### Records supplied

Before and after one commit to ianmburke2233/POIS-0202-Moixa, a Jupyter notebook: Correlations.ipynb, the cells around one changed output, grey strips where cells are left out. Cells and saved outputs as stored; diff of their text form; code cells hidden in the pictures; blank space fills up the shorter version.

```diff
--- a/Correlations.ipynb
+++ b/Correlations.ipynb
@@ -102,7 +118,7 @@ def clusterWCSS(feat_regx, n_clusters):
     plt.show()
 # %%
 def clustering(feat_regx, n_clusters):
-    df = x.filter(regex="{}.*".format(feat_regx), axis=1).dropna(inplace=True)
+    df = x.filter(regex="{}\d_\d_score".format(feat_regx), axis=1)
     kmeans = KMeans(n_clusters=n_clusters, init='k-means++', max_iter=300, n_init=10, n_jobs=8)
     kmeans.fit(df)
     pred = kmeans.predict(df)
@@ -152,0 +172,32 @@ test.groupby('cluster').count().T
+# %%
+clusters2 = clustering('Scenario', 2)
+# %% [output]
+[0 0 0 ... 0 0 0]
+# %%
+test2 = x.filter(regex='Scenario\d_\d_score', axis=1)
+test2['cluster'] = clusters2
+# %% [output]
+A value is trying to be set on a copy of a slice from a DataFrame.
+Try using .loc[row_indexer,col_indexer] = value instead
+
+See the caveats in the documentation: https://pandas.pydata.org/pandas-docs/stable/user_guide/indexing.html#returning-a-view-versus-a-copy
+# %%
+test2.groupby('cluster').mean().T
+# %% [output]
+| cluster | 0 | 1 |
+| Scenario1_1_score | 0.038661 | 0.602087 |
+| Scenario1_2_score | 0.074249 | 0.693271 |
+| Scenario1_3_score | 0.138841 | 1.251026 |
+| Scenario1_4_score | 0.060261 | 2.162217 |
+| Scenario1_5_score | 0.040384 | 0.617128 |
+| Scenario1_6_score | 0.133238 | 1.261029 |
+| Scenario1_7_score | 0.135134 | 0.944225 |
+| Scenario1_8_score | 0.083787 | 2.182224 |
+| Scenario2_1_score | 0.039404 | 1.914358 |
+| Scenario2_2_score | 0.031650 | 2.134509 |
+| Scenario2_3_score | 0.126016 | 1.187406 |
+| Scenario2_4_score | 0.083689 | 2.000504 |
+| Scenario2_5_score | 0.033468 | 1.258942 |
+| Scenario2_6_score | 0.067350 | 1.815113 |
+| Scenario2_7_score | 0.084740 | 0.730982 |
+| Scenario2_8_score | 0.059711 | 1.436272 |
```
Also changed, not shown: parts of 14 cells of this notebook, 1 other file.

### Exercise prompt
State, as a bare number, how many lines of the material contain "value".

### Response to this task
2